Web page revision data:
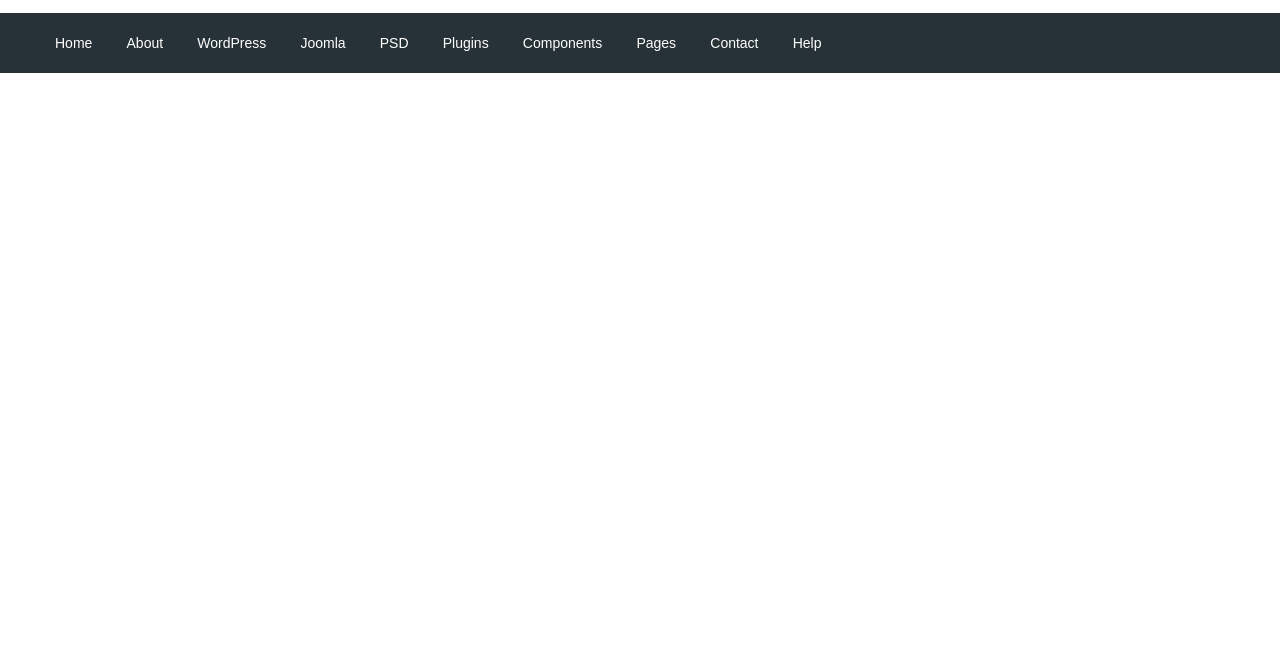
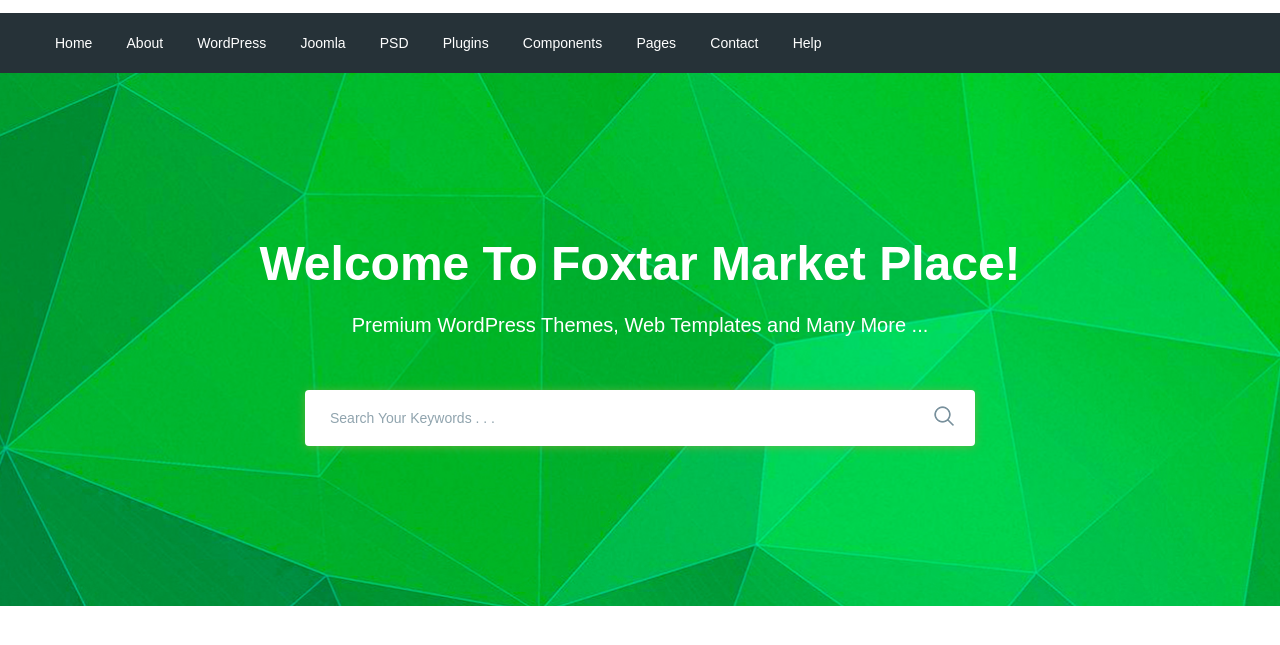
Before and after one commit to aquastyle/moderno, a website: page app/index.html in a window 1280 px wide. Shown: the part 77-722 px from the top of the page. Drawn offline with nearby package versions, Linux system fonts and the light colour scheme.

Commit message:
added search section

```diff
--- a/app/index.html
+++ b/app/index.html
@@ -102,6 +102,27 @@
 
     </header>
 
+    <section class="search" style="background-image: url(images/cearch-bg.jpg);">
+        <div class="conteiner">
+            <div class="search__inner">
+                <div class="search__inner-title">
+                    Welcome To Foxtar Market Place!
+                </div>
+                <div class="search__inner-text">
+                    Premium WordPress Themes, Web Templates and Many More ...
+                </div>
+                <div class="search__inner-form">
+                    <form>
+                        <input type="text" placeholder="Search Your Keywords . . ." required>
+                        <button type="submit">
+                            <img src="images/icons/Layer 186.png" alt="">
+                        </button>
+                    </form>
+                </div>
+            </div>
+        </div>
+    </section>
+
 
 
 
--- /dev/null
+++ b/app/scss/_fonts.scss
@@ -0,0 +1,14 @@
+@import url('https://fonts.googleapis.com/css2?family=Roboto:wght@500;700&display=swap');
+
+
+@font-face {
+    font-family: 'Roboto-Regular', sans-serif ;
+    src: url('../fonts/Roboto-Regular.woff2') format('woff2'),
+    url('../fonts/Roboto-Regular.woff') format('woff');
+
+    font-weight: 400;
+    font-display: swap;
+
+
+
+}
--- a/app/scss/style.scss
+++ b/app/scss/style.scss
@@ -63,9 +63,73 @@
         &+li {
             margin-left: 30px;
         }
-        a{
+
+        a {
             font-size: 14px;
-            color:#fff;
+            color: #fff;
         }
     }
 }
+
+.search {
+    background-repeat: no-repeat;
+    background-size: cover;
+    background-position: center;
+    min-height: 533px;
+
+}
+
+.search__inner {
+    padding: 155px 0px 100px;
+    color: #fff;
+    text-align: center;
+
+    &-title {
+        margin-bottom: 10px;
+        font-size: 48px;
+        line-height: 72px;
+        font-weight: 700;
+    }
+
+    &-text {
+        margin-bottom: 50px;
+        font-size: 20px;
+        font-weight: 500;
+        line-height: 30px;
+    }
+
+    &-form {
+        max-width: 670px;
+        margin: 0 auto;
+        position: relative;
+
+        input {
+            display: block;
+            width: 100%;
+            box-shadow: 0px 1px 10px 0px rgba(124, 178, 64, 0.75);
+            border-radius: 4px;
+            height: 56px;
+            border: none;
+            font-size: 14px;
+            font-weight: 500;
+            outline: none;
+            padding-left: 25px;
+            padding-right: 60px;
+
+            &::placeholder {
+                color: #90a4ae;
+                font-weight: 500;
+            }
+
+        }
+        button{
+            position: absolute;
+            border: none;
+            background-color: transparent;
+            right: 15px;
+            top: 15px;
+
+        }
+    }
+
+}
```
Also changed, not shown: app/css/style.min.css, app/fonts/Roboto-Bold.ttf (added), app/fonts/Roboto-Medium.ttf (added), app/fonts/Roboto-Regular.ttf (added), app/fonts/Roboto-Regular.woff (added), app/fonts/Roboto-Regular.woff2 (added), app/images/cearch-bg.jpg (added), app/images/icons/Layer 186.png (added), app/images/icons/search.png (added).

* * *

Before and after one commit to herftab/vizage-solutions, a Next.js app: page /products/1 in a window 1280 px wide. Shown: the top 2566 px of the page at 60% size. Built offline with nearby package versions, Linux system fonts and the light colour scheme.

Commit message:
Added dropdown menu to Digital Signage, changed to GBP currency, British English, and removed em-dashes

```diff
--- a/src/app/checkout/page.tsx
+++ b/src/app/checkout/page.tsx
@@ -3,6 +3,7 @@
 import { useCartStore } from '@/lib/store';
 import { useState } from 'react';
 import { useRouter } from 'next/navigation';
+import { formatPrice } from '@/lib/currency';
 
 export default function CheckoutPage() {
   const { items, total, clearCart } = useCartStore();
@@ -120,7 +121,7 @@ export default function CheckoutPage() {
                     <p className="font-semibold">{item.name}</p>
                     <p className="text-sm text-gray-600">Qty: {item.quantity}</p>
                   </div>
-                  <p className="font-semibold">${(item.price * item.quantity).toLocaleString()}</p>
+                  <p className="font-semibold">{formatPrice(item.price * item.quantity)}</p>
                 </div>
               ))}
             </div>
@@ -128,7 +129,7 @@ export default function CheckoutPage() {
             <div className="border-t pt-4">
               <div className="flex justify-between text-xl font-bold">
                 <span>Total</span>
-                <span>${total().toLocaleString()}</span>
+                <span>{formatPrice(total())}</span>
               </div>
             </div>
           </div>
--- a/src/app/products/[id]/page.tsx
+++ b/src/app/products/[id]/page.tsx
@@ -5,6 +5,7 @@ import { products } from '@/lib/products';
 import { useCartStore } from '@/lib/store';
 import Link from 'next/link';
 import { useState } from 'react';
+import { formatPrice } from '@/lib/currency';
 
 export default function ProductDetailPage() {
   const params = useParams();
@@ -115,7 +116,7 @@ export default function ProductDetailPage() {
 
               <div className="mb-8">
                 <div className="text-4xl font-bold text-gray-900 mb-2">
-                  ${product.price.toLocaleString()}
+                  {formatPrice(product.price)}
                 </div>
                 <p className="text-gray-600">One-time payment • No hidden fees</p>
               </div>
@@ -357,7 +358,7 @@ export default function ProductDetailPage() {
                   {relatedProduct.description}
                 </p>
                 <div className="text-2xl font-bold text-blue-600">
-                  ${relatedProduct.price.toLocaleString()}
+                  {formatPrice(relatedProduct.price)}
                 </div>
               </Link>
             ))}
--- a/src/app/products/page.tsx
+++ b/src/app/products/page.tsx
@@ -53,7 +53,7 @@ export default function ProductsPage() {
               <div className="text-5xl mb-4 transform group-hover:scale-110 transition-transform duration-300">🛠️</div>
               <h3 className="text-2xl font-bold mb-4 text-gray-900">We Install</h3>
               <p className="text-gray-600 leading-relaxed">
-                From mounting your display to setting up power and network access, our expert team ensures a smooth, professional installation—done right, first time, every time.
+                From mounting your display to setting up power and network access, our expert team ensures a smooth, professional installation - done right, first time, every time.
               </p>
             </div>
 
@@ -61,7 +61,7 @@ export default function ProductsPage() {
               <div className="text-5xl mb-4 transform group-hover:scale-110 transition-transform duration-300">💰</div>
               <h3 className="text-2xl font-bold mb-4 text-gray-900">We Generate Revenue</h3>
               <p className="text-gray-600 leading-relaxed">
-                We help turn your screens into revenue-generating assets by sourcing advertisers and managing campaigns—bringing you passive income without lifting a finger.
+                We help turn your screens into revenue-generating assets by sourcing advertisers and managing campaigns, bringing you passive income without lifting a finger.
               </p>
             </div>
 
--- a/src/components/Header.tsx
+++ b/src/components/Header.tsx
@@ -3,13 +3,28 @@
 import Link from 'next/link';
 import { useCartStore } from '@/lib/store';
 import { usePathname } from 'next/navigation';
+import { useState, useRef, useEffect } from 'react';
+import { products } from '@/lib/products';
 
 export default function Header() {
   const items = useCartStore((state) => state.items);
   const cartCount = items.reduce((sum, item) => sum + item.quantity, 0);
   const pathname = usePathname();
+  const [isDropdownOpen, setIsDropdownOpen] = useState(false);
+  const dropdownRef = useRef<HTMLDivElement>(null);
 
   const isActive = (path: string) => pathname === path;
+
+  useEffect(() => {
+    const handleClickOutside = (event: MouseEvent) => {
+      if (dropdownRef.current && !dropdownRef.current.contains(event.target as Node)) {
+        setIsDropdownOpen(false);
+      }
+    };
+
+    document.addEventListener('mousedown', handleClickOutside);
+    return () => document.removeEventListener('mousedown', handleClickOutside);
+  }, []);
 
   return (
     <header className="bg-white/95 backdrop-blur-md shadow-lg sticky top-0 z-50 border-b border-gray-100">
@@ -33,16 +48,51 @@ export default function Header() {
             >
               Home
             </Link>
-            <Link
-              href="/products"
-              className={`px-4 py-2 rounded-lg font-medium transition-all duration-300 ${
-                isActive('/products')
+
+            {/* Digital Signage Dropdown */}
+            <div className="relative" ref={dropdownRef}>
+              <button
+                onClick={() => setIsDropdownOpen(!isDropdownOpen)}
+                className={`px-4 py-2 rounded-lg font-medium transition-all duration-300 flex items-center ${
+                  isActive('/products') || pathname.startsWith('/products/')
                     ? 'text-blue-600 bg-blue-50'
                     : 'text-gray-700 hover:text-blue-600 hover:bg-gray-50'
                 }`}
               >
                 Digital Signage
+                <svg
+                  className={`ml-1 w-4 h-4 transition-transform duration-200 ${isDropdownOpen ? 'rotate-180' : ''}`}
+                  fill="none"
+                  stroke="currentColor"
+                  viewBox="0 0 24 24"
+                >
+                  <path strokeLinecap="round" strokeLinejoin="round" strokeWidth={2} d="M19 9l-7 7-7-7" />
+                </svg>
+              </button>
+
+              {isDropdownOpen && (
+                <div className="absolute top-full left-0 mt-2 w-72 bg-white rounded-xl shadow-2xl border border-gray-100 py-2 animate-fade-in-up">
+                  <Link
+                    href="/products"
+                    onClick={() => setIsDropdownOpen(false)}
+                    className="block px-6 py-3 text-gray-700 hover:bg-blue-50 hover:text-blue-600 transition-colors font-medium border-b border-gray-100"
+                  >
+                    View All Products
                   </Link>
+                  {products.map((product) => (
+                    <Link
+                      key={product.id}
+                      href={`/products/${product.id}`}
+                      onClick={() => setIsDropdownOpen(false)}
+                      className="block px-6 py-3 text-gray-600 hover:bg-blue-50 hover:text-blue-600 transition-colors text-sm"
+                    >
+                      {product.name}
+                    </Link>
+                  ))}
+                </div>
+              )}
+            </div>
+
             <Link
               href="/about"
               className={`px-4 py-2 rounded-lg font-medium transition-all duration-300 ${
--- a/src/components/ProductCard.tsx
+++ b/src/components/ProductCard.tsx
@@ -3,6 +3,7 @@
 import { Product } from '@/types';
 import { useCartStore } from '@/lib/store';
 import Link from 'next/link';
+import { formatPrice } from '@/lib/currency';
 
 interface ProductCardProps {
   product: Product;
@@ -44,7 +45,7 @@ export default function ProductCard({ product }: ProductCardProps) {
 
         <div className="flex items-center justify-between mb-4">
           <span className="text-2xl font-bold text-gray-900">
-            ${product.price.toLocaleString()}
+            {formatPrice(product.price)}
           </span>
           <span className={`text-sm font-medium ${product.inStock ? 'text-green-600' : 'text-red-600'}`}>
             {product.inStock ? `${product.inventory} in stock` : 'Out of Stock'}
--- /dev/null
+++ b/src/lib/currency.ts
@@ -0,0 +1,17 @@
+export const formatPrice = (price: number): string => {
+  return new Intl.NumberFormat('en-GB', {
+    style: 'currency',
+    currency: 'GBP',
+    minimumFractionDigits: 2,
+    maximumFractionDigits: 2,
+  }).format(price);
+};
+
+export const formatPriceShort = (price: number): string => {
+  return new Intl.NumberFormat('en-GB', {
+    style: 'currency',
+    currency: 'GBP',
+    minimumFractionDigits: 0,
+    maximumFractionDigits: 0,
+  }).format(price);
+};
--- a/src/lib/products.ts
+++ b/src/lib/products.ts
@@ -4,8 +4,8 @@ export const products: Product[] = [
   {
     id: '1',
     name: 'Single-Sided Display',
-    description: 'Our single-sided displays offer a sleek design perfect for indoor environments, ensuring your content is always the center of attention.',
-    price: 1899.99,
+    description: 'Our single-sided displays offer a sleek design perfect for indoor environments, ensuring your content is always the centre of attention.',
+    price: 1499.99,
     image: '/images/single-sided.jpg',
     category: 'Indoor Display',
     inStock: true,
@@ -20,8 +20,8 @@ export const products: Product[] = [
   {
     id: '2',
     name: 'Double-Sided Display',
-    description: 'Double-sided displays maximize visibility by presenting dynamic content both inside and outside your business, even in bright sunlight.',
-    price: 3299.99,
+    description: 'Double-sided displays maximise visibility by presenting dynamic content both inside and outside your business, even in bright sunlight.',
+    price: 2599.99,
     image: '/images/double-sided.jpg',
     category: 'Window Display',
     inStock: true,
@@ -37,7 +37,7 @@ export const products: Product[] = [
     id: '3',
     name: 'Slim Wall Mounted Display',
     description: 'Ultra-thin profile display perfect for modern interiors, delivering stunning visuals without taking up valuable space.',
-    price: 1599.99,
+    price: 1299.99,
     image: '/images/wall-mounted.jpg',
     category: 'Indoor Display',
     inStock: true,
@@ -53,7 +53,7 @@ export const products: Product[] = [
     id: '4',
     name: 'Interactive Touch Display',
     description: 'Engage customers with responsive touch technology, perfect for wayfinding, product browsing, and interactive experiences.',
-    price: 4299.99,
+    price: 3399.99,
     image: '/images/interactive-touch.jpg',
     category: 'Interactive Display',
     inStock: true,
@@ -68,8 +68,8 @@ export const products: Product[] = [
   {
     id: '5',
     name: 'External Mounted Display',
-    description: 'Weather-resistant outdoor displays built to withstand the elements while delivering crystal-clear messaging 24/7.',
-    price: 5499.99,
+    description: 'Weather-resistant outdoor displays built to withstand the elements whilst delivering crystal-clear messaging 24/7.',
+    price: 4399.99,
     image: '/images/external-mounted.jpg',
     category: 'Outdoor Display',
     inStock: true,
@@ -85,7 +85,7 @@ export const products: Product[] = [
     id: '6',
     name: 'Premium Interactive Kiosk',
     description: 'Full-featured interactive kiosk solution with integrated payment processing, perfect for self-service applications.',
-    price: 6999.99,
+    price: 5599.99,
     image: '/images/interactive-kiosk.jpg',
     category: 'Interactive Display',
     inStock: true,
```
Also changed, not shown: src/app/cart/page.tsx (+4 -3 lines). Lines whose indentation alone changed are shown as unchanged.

◆ BRIEF ◆
Where a line in the records above contains "transition", include it in the count, and give only that number.

◆ SOLVED PROBLEM ◆
8